The ball zig-zags in the air like a knuckleball. It’s headed beyond the baseline. The score will be even again. All this effort will have been wasted and instead of walking away the champion, now he’ll have to win two more points in a row to win. He’s not sure if he wants to go through this again.
Somehow—maybe a gust of wind—the ball changes trajectory and falls straight down, clipping the baseline. Trey can tell his opponent wants to call the ball out, but the shot is too slow. All six people standing outside the court have a clear view of the line and know the ball landed in. It’s not a good opportunity to cheat. Still, Trey expects his opponent’s index finger to shoot up in the air, indicating a call of out. A shot that ugly should have gone out. As his opponent stumbles backward to make a last second recovery, his left hand rises into the air ambiguously. Instead of extending his finger, he launches a high, defensive forehand back towards Trey.
In a way, Trey actually regrets that his opponent had not called the ball out. It would have released all the tension, relieved all the pressure. Sure, he would have dropped his racket on the ground, clasped the top of his skull in disbelief, and charged the net yelling, “No way! That was so in.” Because there are no line judges on the court, there wouldn’t be anything he could do to reverse the call, and Trey would look back to the sidelines at his parents who would share in his anger, his dad probably muttering something about what a big cheater the other boy was. But it would have been a relief, this outcome. A win-win. If he had ended up losing, he’d have an excuse, an asterisk next to his opponent’s victory. Trey would have the moral high ground. His opponent only won because he had cheated, he’d tell people. And he would believe it and sleep easier at night knowing this. But the bastard called it in. The point continues.

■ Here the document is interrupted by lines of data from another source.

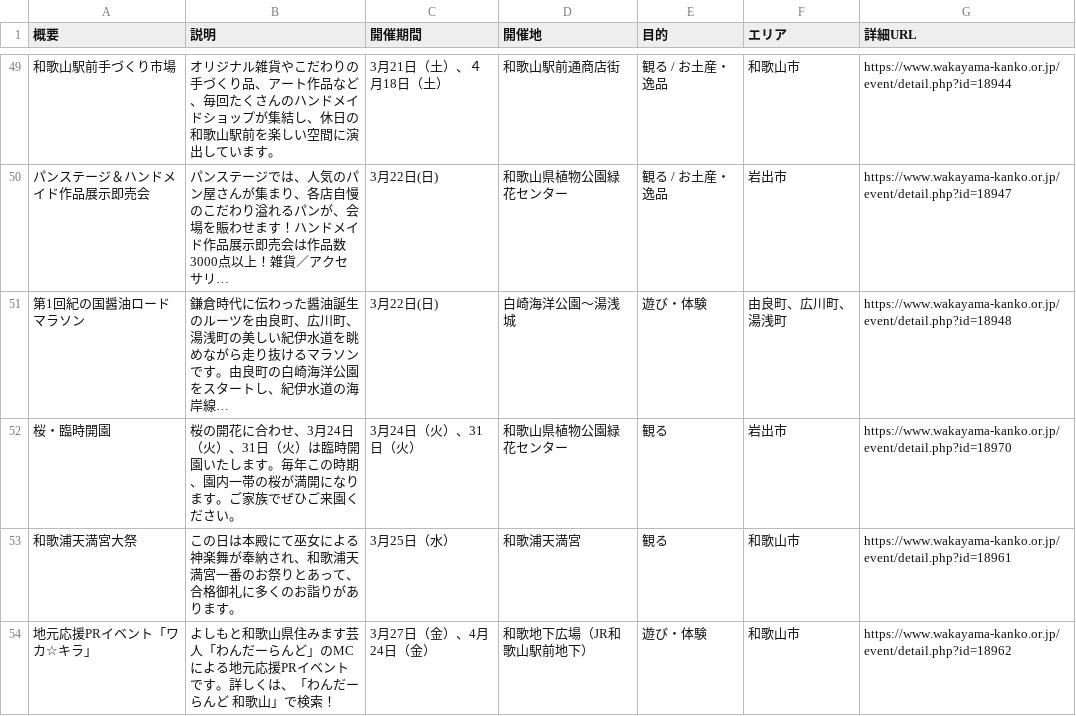
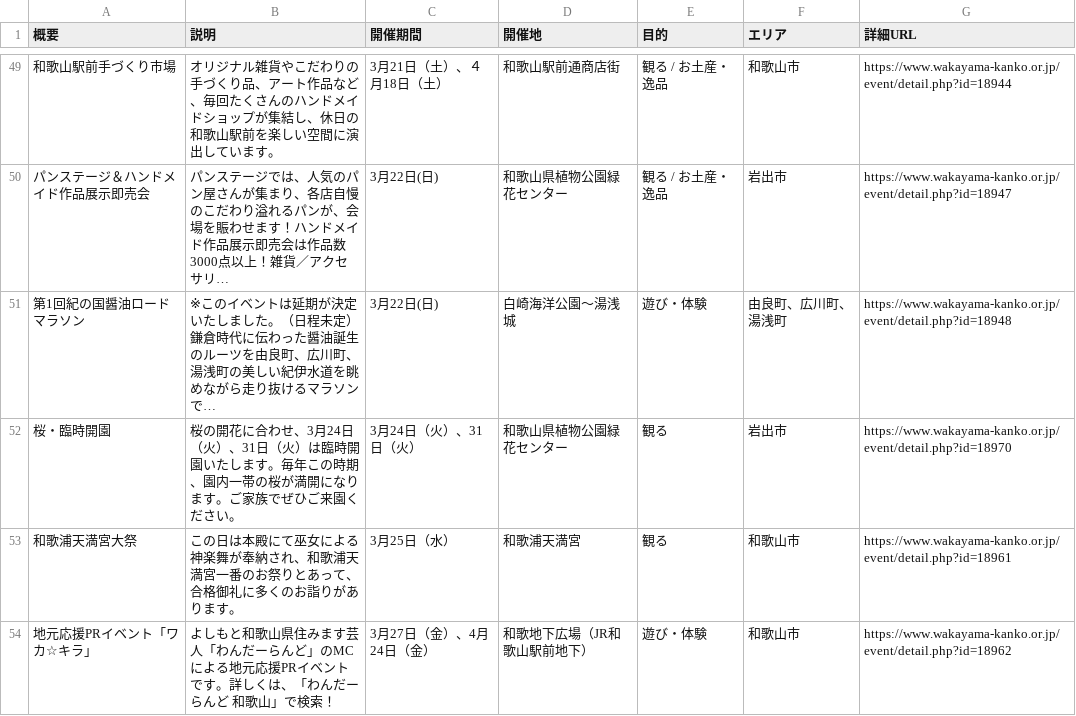
Before and after one commit to wakayama-pref-org/Tourism_information_event, a CSV file: csv/tourism_information_event.csv, drawn as a sheet; only a part is shown, gaps mark what is left out.

```diff
--- a/csv/tourism_information_event.csv
+++ b/csv/tourism_information_event.csv
@@ -50,3 +50,3 @@
 "パンステージ＆ハンドメイド作品展示即売会","パンステージでは、人気のパン屋さんが集まり、各店自慢のこだわり溢れるパンが、会場を賑わせます！ハンドメイド作品展示即売会は作品数3000点以上！雑貨／アクセサリ…","3月22日(日)","和歌山県植物公園緑花センター","観る / お土産・逸品","岩出市","https://www.wakayama-kanko.or.jp/event/detail.php?id=18947"
-"第1回紀の国醤油ロードマラソン","鎌倉時代に伝わった醤油誕生のルーツを由良町、広川町、湯浅町の美しい紀伊水道を眺めながら走り抜けるマラソンです。由良町の白崎海洋公園をスタートし、紀伊水道の海岸線…","3月22日(日)","白崎海洋公園～湯浅城","遊び・体験","由良町、広川町、湯浅町","https://www.wakayama-kanko.or.jp/event/detail.php?id=18948"
+"第1回紀の国醤油ロードマラソン","※このイベントは延期が決定いたしました。（日程未定） 鎌倉時代に伝わった醤油誕生のルーツを由良町、広川町、湯浅町の美しい紀伊水道を眺めながら走り抜けるマラソンで…","3月22日(日)","白崎海洋公園～湯浅城","遊び・体験","由良町、広川町、湯浅町","https://www.wakayama-kanko.or.jp/event/detail.php?id=18948"
 "桜・臨時開園","桜の開花に合わせ、3月24日（火）、31日（火）は臨時開園いたします。毎年この時期、園内一帯の桜が満開になります。ご家族でぜひご来園ください。","3月24日（火）、31日（火）","和歌山県植物公園緑花センター","観る","岩出市","https://www.wakayama-kanko.or.jp/event/detail.php?id=18970"
```
Also changed, not shown: 1 other file.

Trey is even more careful now, his shots landing shorter in the court while his opponent has gone on the attack. He senses his opponent is frustrated, anxious. Trey would be too if he were him. The point should have been over after that horrible mishit. Perhaps pressure has been relieved on the other side of the court. Now, if his opponent should lose the match, he could claim that Trey had only won because he’d been lucky. That’s one thing Trey has learned. Rarely are there both winners and losers in tennis. Mostly, it seems, there are those who won and those who claim they should have won. Defeat is difficult to accept and those who do toil at the bottom of the rankings until they’re so discouraged by their lack of achievement they eventually give up.
Out of the corner of his eye, Trey sees his opponent’s parents shaking their heads, gesturing with their hands, and mouthing over and over, “That was out.” They actually want to believe that Trey’s ball had been out. They had wanted their son to cheat, and they would have accepted it. Wow.
Trey is now sprinting from corner to corner, chasing down balls, trying to hit at least one defensive shot good enough so that the attack stops. He finally hits his first decent shot in the last thirty minutes, a sharp crosscourt forehand that sends his opponent scurrying towards the sideline. The shot has taken just about everything out of Trey. If his opponent hits it back, he’s done.
His opponent does get it back, a slow, loopy shot down the line to Trey’s backhand, just enough within reach that Trey has to waddle over to it. This is it. He attempts an ill-advised, poorly executed drop shot that lands barely over the net but bounces too high, giving his opponent ample time to retrieve it. His opponent races to the net and drives a backhand into the opposite corner. Trey doesn’t make a move towards it. The ball lands squarely on the sideline. In. Trey puts up his left finger and says, “out.” It’s over. He’s won.